Source information:

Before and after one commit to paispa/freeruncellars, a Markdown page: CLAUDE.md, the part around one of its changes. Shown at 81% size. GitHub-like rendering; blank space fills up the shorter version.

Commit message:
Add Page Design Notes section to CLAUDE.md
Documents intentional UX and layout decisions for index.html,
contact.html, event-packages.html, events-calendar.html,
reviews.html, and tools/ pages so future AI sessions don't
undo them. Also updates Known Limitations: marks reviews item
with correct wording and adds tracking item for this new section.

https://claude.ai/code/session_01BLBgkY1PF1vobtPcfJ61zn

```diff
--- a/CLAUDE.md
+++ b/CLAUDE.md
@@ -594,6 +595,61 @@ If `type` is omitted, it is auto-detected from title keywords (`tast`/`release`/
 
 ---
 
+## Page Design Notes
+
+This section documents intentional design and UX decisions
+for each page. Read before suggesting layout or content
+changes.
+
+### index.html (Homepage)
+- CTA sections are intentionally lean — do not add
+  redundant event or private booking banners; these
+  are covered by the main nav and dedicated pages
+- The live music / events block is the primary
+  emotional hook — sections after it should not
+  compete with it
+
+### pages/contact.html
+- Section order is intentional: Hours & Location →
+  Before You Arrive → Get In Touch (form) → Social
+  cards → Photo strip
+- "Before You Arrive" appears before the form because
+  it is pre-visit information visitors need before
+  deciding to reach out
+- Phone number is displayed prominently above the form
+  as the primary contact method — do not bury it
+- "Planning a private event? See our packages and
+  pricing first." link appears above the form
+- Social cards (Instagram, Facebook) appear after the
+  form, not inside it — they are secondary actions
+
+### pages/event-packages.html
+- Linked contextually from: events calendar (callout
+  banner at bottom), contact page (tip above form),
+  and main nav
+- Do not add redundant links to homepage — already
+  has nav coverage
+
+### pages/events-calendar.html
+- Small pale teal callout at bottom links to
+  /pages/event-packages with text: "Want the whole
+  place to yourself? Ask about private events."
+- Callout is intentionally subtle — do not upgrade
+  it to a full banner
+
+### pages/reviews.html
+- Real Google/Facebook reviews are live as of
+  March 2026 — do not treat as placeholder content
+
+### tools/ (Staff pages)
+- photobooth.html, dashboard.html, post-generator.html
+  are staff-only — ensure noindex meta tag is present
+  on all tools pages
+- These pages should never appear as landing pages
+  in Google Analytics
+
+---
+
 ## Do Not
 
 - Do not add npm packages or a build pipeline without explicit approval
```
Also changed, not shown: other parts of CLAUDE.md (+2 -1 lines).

Requirement: Output the data exactly, so that every line matches the original.

Result of the task:
Before and after one commit to paispa/freeruncellars, a Markdown page: CLAUDE.md, the part around one of its changes. Shown at 81% size. GitHub-like rendering; blank space fills up the shorter version.

Commit message:
Add Page Design Notes section to CLAUDE.md
Documents intentional UX and layout decisions for index.html,
contact.html, event-packages.html, events-calendar.html,
reviews.html, and tools/ pages so future AI sessions don't
undo them. Also updates Known Limitations: marks reviews item
with correct wording and adds tracking item for this new section.

https://claude.ai/code/session_01BLBgkY1PF1vobtPcfJ61zn

```diff
--- a/CLAUDE.md
+++ b/CLAUDE.md
@@ -594,6 +595,61 @@ If `type` is omitted, it is auto-detected from title keywords (`tast`/`release`/
 
 ---
 
+## Page Design Notes
+
+This section documents intentional design and UX decisions
+for each page. Read before suggesting layout or content
+changes.
+
+### index.html (Homepage)
+- CTA sections are intentionally lean — do not add
+  redundant event or private booking banners; these
+  are covered by the main nav and dedicated pages
+- The live music / events block is the primary
+  emotional hook — sections after it should not
+  compete with it
+
+### pages/contact.html
+- Section order is intentional: Hours & Location →
+  Before You Arrive → Get In Touch (form) → Social
+  cards → Photo strip
+- "Before You Arrive" appears before the form because
+  it is pre-visit information visitors need before
+  deciding to reach out
+- Phone number is displayed prominently above the form
+  as the primary contact method — do not bury it
+- "Planning a private event? See our packages and
+  pricing first." link appears above the form
+- Social cards (Instagram, Facebook) appear after the
+  form, not inside it — they are secondary actions
+
+### pages/event-packages.html
+- Linked contextually from: events calendar (callout
+  banner at bottom), contact page (tip above form),
+  and main nav
+- Do not add redundant links to homepage — already
+  has nav coverage
+
+### pages/events-calendar.html
+- Small pale teal callout at bottom links to
+  /pages/event-packages with text: "Want the whole
+  place to yourself? Ask about private events."
+- Callout is intentionally subtle — do not upgrade
+  it to a full banner
+
+### pages/reviews.html
+- Real Google/Facebook reviews are live as of
+  March 2026 — do not treat as placeholder content
+
+### tools/ (Staff pages)
+- photobooth.html, dashboard.html, post-generator.html
+  are staff-only — ensure noindex meta tag is present
+  on all tools pages
+- These pages should never appear as landing pages
+  in Google Analytics
+
+---
+
 ## Do Not
 
 - Do not add npm packages or a build pipeline without explicit approval
```
Also changed, not shown: other parts of CLAUDE.md (+2 -1 lines).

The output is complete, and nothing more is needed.